[Opening GIVEN INFORMATION section]
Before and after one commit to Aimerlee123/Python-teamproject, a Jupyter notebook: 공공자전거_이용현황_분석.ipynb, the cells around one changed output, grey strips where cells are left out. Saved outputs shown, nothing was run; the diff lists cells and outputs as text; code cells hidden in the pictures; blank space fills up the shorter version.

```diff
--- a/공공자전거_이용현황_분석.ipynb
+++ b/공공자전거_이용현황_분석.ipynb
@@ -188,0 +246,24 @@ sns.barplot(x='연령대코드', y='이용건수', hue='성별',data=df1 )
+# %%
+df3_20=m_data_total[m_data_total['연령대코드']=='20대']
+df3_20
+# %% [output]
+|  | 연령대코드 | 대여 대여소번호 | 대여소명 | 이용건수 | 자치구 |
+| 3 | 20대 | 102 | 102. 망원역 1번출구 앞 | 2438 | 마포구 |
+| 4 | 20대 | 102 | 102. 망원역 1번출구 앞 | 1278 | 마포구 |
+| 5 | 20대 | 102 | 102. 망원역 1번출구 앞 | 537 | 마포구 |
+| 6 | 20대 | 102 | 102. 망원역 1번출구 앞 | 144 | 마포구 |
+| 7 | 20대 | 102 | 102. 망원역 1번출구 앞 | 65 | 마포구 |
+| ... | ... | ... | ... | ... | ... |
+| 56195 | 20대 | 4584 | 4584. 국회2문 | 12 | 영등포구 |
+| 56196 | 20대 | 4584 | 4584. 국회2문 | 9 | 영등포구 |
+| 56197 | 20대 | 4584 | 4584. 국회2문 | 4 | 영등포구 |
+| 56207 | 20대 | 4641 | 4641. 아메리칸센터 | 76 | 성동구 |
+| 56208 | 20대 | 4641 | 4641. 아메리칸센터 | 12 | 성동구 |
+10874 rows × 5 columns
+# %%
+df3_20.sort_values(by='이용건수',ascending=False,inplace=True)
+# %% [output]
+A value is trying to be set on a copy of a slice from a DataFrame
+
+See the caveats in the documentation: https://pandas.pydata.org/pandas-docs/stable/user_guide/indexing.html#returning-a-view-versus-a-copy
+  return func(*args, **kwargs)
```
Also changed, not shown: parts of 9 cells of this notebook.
[Closing GIVEN INFORMATION section]
- [TO DO]
In full and word for word, repeat the records.

- [REPLY]
Before and after one commit to Aimerlee123/Python-teamproject, a Jupyter notebook: 공공자전거_이용현황_분석.ipynb, the cells around one changed output, grey strips where cells are left out. Saved outputs shown, nothing was run; the diff lists cells and outputs as text; code cells hidden in the pictures; blank space fills up the shorter version.

```diff
--- a/공공자전거_이용현황_분석.ipynb
+++ b/공공자전거_이용현황_분석.ipynb
@@ -188,0 +246,24 @@ sns.barplot(x='연령대코드', y='이용건수', hue='성별',data=df1 )
+# %%
+df3_20=m_data_total[m_data_total['연령대코드']=='20대']
+df3_20
+# %% [output]
+|  | 연령대코드 | 대여 대여소번호 | 대여소명 | 이용건수 | 자치구 |
+| 3 | 20대 | 102 | 102. 망원역 1번출구 앞 | 2438 | 마포구 |
+| 4 | 20대 | 102 | 102. 망원역 1번출구 앞 | 1278 | 마포구 |
+| 5 | 20대 | 102 | 102. 망원역 1번출구 앞 | 537 | 마포구 |
+| 6 | 20대 | 102 | 102. 망원역 1번출구 앞 | 144 | 마포구 |
+| 7 | 20대 | 102 | 102. 망원역 1번출구 앞 | 65 | 마포구 |
+| ... | ... | ... | ... | ... | ... |
+| 56195 | 20대 | 4584 | 4584. 국회2문 | 12 | 영등포구 |
+| 56196 | 20대 | 4584 | 4584. 국회2문 | 9 | 영등포구 |
+| 56197 | 20대 | 4584 | 4584. 국회2문 | 4 | 영등포구 |
+| 56207 | 20대 | 4641 | 4641. 아메리칸센터 | 76 | 성동구 |
+| 56208 | 20대 | 4641 | 4641. 아메리칸센터 | 12 | 성동구 |
+10874 rows × 5 columns
+# %%
+df3_20.sort_values(by='이용건수',ascending=False,inplace=True)
+# %% [output]
+A value is trying to be set on a copy of a slice from a DataFrame
+
+See the caveats in the documentation: https://pandas.pydata.org/pandas-docs/stable/user_guide/indexing.html#returning-a-view-versus-a-copy
+  return func(*args, **kwargs)
```
Also changed, not shown: parts of 9 cells of this notebook.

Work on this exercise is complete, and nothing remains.